Dozens of MPs in Poland demonstrated in parliament on Friday (16 December) over alleged plans to restrict access for media to cover debates and proceedings. Thousands of protesters joined the ministers outside the building in support of their stand.

According to the new proposed rules put forward by the ruling Law and Justice (PiS) party, only five TV stations will be permitted to cover the sessions. The plan also limits the number of journalists allowed to cover parliamentary proceedings in Warsaw.

The opposition MPs objected to this and attempted to block the key vote on budget. They reportedly occupied the parliamentary podium in protest, but the budget vote was later held away from the main parliament chamber.
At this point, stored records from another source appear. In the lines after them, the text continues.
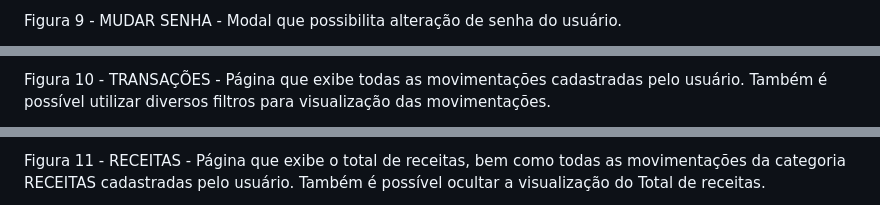
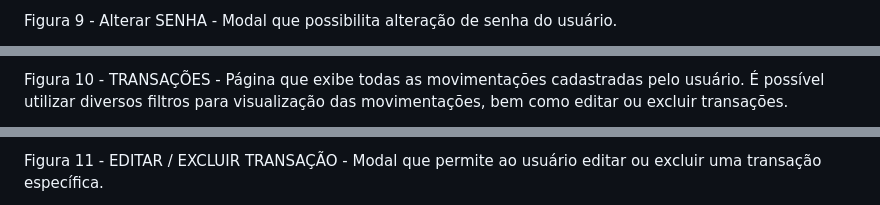
Before and after one commit to ICEI-PUC-Minas-PMV-ADS/pmv-ads-2023-2-e1-proj-web-t5-finanfy, a Markdown page: documentos/04-Projeto de Interface.md, 3 parts joined by grey strips. Drawn GitHub-style.

```diff
--- a/documentos/04-Projeto de Interface.md
+++ b/documentos/04-Projeto de Interface.md
@@ -53,3 +53,3 @@ Figura 8 - PERFIL - Modal de perfil do usuário, que exibe as informações de c
 
-Figura 9 - MUDAR SENHA - Modal que possibilita alteração de senha do usuário.
+Figura 9 - Alterar SENHA - Modal que possibilita alteração de senha do usuário.
 
@@ -57,3 +57,3 @@ Figura 9 - MUDAR SENHA - Modal que possibilita alteração de senha do usuário.
 
-Figura 10 - TRANSAÇÕES - Página que exibe todas as movimentações cadastradas pelo usuário. Também é possível utilizar diversos filtros para visualização das movimentações.
+Figura 10 - TRANSAÇÕES - Página que exibe todas as movimentações cadastradas pelo usuário. É possível utilizar diversos filtros para visualização das movimentações, bem como editar ou excluir transações.
 
@@ -61,3 +61,3 @@ Figura 10 - TRANSAÇÕES - Página que exibe todas as movimentações cadastrada
 
-Figura 11 - RECEITAS - Página que exibe o total de receitas, bem como todas as movimentações da categoria RECEITAS cadastradas pelo usuário. Também é possível ocultar a visualização do Total de receitas.
+Figura 11 - EDITAR / EXCLUIR TRANSAÇÃO - Modal que permite ao usuário editar ou excluir uma transação específica.
 
```
Also changed, not shown: other parts of documentos/04-Projeto de Interface.md (+25 -21 lines).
This is reported to have led the MPs to accuse the lawmakers of violating the constitution by illegally passing the budget for next year. It is thought to be the first time since Poland's transition from communism in 1989 that such a vote was held outside the main chamber.

"The 'sitting' was illegal. Period. This is a constitutional crisis," Civic Platform head Grzegorz Schetyna said on social media.

The opposition has called to hold the vote on budget to be held again in the main parliament chamber next week.

"There is no proof that a quorum of lawmakers was present. We suspect that people who were not allowed to vote took part," said leader of the opposition Nowoczesna party Ryszard Petru.

The late-night stand-off forced hundreds of police to be deployed in the parliament building, forcing them to break up the blockade of exits after several hours on Saturday (17 December) early morning local time.

Poland parliament protest
Polish opposition MPs protest against the rules proposed by the lower house of parliament banning all recording of parliamentary sessions except by five selected television stations Slawomir Kaminski/Agencja Gazeta/via Reuters

The protest is said to have sparked the sharpest escalation of clashes between the ruling Law and Justice (PiS) party and the opposition in recent years in the EU country, especially since the PiS party came to power in October 2015.

The move has drawn severe criticism from independent media houses as they see the new proposed rules as a clampdown on their freedom.

"PiS has crossed a certain line and nothing will be the same again," Reuters cited Tomasz Siemoniak, deputy leader of the biggest opposition party Civic Platform as saying, outside parliament.

Opposition party lawmaker Jerzy Meysztowicz accused the police of using tear gas to disperse the protesters, who reportedly blocked the convoy of cars carrying Prime Minister Beata Szydlo and the head of the PiS party, Jaroslaw Kaczynski from leaving.

However, Warsaw police spokesman Mariusz Mrozek denied the use of tear gas, but admitted they had to resort to physical force to clear off the protesters.

Starting midnight the gathering outside the parliament was declared illegal, Mrozek reportedly said.

Before leaving parliament, Kaczynski defended the budget vote and said it was legal and that it had the required number of MPs taking part in the process.

"What the opposition did was a scandal. And we were working," said PiS lawmaker Jaroslaw Zielinski.

Poland parliament protest
The move has drawn severe criticism from independent media houses who see the new proposed rules as a clampdown on their freedom Agencja Gazeta/Franciszek Mazur/via Reuters